DianePrince's profile thumbnail
Hi Michele, I recommend being very direct and clear about what you want in regards to your roles, and anything else that comes up. Look at this conversation as a way to observe how the two of you communicate with each other and how you will be able to resolve differences.The best co-founder relationships that I've been in are where we can all state what is really on our minds, even if the other person disagrees. You will also want to have a mechanism in place for how you make decisions. That could depend upon how much equity each of you have. When I had a 50/50 partner, who was my husband, we agreed on neutral 3rd party people to be our tie breakers for when we didn't agree on important decisions. This meeting will be very important as it will set the tone for your relationship. If you're worried that he will take over everything, I'd lay that out there and use this time to establish your power so that you don't get railroaded. Remember that you don't need to agree to anything at your first meeting. You can share what you want, listen to him, and then take the time to think things through before you agree to terms. Co-founder relationships must be honest and open and you can only control your part of the conversation while you observe how this potential co-founder communicates and reacts. I coach founders through things like this -- feel free to schedule a time if you'd like to talk it through https://calendly.com/dianeprincemalibu/30-minute-free-consultation
micheleveldsman's profile thumbnail
Thanks so much Diane. This was very useful. I found I could easily say what was on my mind, but I think we were fundamentally mis matched in our vision. I find it so hard to find cofounders
laurenvriens's profile thumbnail

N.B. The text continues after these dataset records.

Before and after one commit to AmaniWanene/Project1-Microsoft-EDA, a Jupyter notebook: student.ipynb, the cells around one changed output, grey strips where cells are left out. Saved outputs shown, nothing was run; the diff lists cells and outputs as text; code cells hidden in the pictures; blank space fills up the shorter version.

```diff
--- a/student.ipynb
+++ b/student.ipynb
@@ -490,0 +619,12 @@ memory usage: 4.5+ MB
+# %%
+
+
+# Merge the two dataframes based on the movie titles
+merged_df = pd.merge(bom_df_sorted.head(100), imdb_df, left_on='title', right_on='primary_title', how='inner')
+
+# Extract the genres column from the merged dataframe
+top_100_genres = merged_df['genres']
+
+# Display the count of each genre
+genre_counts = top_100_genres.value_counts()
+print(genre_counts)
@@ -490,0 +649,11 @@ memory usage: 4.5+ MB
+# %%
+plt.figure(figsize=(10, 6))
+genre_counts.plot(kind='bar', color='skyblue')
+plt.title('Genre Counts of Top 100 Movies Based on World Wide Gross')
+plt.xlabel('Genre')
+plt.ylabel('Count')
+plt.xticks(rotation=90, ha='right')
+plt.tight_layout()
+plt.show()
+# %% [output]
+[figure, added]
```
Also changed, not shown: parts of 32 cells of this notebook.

Diane's answer is perfect. Would just add that you have to trust your gut! Co-founders are like dating. Can you picture yourself happily with this person for 8 years? Do you trust them? Do you share the same values? Ask all the hard questions up front. Also, there is a world where you could be CTO and hire a very experienced technical person to report to you. But if you agree to that, you should be really clear on how much influence you have on decisions as a co-founder.
micheleveldsman's profile thumbnail

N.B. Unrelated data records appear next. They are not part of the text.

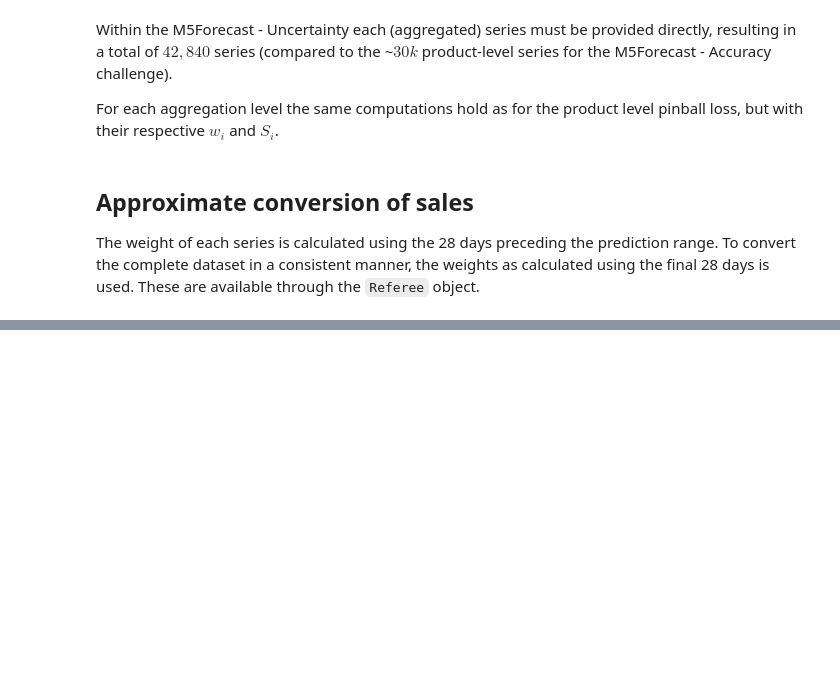
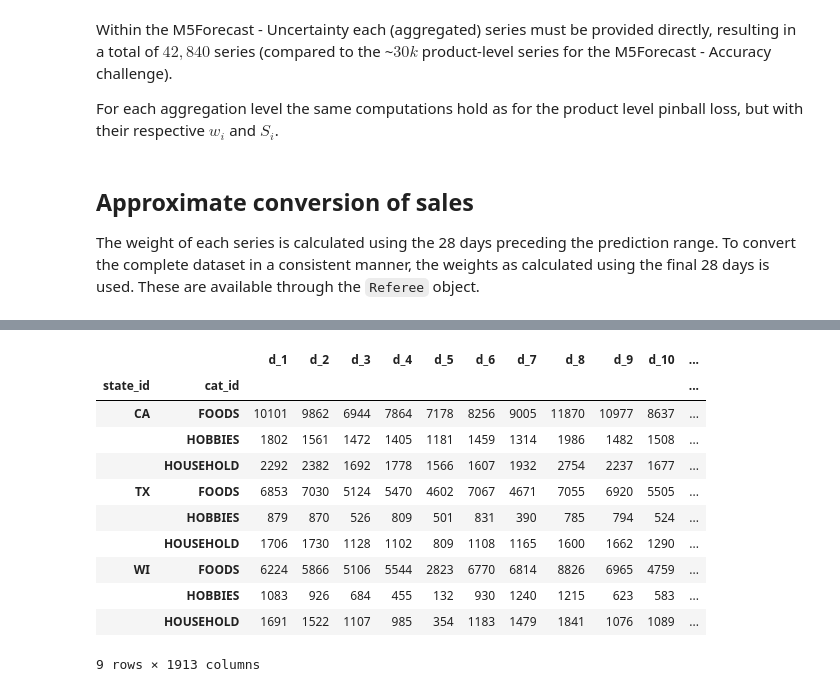
Before and after one commit to joeranbosma/M5Forecast, a Jupyter notebook: custom_layer/WSPL_through_normalisation.ipynb, the cells around one changed output, grey strips where cells are left out. Drawn from its saved outputs; the diff is of its cells as text; code cells hidden in the pictures; blank space fills up the shorter version.

```diff
--- a/custom_layer/WSPL_through_normalisation.ipynb
+++ b/custom_layer/WSPL_through_normalisation.ipynb
@@ -61,0 +119,10 @@ The weight of each series is calculated using the 28 days preceding the predicti
+# %%
+sales_agg = {}
+
+for level, groupby in ref.aggregation_levels.items():
+    if level == 12:
+        d_list = select_day_nums(sales_train_validation, as_int=False)
+        sales_agg[level] = sales_train_validation[d_list]
+        continue  # skip product level
+
+    sales_agg[level] = sales_train_validation.groupby(groupby).sum()
@@ -61,0 +136,15 @@ The weight of each series is calculated using the 28 days preceding the predicti
+# %%
+sales_agg[6]
+# %% [output]
+|  |  | d_1 | d_2 | d_3 | d_4 | d_5 | d_6 | d_7 | d_8 | d_9 | d_10 | ... |
+| state_id | cat_id |  |  |  |  |  |  |  |  |  |  | ... |
+| CA | FOODS | 10101 | 9862 | 6944 | 7864 | 7178 | 8256 | 9005 | 11870 | 10977 | 8637 | ... |
+|  | HOBBIES | 1802 | 1561 | 1472 | 1405 | 1181 | 1459 | 1314 | 1986 | 1482 | 1508 | ... |
+|  | HOUSEHOLD | 2292 | 2382 | 1692 | 1778 | 1566 | 1607 | 1932 | 2754 | 2237 | 1677 | ... |
+| TX | FOODS | 6853 | 7030 | 5124 | 5470 | 4602 | 7067 | 4671 | 7055 | 6920 | 5505 | ... |
+|  | HOBBIES | 879 | 870 | 526 | 809 | 501 | 831 | 390 | 785 | 794 | 524 | ... |
+|  | HOUSEHOLD | 1706 | 1730 | 1128 | 1102 | 809 | 1108 | 1165 | 1600 | 1662 | 1290 | ... |
+| WI | FOODS | 6224 | 5866 | 5106 | 5544 | 2823 | 6770 | 6814 | 8826 | 6965 | 4759 | ... |
+|  | HOBBIES | 1083 | 926 | 684 | 455 | 132 | 930 | 1240 | 1215 | 623 | 583 | ... |
+|  | HOUSEHOLD | 1691 | 1522 | 1107 | 985 | 354 | 1183 | 1479 | 1841 | 1076 | 1089 | ... |
+9 rows × 1913 columns
```
Also changed, not shown: parts of 33 cells of this notebook, 5 other files.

That was my intuition. I'm technical enough to direct someone more skilled than me. This is really good to read after my meeting as i was struggling between my heart and brain (heart/gut says mismatch in values, long term issues) brain days good experience maybe adds value. But ultimately my gut says no, it's not quite right. Good to hear I should listen to that